When a simple hug can be a recipe for healing from COVID-19
Since COVID-19 began, intensive care units have been particularly busy because those patients tend to stay longer than most – anywhere from two to six weeks.
Nicole Wagner, an ICU nurse at Aurora Medical Center in Manitowoc County, recalls a patient she treated for six-and-a-half weeks. Caring for the same person day after day and helping him to push past his boundaries was incredibly rewarding. Wagner became like family to the patient because visitor restrictions prevented his loved ones from being by his side – and she wasn’t sure he was going to make it home again.
“At one point, he did get a little depressed and he said, ‘I’m done. I don’t know why you saved me,’” she recalled.
Wagner asked him if she could give him a hug and he said yes. Remarkably, the patient rallied and was able to be discharged in time for Christmas.

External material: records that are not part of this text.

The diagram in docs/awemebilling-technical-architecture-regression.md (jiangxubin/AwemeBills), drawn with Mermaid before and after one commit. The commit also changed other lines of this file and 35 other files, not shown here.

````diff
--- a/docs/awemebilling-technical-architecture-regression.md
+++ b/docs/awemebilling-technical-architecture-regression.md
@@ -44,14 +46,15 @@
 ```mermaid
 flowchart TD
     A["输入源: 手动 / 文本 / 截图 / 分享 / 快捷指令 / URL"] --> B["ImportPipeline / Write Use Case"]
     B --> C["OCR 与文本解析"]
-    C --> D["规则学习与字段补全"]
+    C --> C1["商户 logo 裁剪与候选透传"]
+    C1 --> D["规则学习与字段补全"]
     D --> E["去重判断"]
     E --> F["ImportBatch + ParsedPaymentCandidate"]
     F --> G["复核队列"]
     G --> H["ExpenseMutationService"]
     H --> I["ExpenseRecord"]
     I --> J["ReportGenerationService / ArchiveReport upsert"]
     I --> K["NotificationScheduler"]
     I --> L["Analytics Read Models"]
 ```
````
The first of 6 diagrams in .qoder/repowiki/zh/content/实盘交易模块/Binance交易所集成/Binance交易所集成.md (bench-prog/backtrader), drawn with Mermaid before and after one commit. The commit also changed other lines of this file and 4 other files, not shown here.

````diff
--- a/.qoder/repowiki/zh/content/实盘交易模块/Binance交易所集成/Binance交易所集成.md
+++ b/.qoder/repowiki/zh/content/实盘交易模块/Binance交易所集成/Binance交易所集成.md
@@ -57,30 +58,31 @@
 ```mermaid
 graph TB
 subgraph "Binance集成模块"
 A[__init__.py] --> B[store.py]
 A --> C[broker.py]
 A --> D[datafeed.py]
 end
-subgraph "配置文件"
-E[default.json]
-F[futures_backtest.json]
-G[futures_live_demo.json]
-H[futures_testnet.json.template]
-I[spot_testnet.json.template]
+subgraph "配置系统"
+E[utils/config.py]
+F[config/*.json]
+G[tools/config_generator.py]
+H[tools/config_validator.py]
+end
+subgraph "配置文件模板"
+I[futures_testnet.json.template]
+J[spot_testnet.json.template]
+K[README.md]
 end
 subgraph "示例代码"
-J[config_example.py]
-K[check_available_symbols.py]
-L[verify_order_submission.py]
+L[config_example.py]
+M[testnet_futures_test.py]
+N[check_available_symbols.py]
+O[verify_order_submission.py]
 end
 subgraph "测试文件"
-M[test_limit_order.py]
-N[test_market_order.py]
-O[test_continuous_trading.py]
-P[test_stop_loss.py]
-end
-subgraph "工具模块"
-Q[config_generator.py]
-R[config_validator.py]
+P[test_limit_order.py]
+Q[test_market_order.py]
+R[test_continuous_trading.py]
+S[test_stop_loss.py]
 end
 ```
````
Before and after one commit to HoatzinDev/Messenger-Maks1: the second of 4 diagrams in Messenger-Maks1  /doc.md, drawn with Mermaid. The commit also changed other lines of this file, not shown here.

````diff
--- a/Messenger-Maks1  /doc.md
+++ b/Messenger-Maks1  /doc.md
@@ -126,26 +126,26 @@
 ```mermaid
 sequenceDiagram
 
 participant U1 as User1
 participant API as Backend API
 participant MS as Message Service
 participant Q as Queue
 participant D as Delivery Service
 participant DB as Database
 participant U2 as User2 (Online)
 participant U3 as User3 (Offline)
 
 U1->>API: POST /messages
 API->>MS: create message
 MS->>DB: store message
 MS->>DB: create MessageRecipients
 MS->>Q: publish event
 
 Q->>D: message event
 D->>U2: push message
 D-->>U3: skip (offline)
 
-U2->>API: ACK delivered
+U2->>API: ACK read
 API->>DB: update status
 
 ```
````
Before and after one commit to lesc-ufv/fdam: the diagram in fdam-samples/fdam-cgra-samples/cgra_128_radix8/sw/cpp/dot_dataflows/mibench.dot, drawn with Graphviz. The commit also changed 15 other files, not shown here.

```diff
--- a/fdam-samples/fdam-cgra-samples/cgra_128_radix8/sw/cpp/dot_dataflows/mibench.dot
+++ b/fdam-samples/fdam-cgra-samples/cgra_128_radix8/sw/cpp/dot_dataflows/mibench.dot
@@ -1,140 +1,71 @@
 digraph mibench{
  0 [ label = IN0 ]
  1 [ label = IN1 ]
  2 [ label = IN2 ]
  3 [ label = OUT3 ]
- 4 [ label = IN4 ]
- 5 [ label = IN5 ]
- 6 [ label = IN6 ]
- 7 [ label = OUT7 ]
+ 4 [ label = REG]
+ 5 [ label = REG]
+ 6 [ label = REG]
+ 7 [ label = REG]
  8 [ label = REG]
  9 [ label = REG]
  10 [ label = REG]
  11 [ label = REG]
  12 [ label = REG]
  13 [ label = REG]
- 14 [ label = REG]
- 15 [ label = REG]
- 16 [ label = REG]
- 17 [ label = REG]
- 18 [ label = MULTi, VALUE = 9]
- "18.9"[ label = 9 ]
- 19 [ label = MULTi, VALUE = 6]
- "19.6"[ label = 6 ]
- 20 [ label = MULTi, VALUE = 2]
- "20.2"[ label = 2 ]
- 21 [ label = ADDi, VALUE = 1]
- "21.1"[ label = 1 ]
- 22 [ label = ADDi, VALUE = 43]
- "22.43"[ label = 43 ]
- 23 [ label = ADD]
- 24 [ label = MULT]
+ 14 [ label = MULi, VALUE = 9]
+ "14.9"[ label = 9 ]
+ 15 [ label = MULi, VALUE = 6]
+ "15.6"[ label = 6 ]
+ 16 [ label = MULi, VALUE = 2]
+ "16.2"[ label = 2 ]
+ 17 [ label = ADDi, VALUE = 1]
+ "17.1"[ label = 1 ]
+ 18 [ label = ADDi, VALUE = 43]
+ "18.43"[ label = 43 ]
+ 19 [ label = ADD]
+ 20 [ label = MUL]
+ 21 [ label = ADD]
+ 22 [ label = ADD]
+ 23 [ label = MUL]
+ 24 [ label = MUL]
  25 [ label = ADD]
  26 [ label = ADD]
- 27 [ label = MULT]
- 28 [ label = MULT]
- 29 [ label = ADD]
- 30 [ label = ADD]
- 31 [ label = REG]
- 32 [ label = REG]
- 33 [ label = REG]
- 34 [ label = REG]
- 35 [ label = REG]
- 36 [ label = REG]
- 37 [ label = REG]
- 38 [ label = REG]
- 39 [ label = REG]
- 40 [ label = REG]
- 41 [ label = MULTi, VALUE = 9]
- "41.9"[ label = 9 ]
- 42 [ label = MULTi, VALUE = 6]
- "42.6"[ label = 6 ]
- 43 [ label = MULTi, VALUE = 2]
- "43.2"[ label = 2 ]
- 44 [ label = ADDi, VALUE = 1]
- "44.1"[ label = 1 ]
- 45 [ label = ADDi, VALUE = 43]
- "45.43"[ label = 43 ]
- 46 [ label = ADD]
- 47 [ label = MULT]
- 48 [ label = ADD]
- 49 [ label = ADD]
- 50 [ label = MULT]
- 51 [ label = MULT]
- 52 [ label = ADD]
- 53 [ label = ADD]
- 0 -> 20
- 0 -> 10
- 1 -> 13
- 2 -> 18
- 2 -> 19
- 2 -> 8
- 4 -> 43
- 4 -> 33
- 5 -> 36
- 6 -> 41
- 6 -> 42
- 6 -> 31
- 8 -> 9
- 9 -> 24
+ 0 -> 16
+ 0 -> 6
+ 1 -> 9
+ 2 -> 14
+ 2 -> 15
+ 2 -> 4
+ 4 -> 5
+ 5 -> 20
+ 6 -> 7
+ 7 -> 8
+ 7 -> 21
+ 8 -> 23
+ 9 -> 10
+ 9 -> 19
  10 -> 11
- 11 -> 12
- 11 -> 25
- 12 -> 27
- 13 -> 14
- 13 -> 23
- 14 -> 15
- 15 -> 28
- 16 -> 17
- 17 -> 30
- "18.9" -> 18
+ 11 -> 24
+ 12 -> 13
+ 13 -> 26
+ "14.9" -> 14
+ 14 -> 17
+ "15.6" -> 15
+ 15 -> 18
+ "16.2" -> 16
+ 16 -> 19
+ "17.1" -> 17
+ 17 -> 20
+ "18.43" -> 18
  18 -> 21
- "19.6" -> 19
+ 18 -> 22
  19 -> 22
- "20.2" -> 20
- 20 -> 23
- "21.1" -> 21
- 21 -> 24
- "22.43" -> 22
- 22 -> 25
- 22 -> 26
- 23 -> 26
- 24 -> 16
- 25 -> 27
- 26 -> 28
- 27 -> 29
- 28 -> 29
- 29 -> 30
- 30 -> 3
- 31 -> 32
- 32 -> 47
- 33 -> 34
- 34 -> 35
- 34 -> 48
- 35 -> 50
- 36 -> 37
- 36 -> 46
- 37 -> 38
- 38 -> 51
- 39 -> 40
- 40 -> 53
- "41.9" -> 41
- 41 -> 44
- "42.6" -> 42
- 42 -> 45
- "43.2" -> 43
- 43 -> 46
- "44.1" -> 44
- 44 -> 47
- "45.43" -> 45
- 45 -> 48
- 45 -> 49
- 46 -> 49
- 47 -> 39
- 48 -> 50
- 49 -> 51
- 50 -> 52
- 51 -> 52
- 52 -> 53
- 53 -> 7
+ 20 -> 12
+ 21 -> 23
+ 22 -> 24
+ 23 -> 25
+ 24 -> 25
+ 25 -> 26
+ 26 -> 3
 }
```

In her 20 years in health care, Wagner has never felt the emotional impact she’s felt in the last year. She never imagined when the pandemic began how much she would care for her patients and how much it would hurt to lose one of them.
It’s been a grueling but fulfilling year to be a nurse. But as hard as it has been, Wagner has never been more certain that this is exactly where she is supposed to be.
“My mantra is ‘One person matters to someone and they all matter to us.’ I was meant to do this,” she said.
About the Author
Tami Hughes is a public affairs coordinator for Advocate Aurora Health. She attended college at the University of Miami and loves watching her Hurricanes play just about anything. She enjoys cooking and going to concerts with her husband. Her heart is made happy by her children, Neenah and Jack, and her dog child, Rizzo.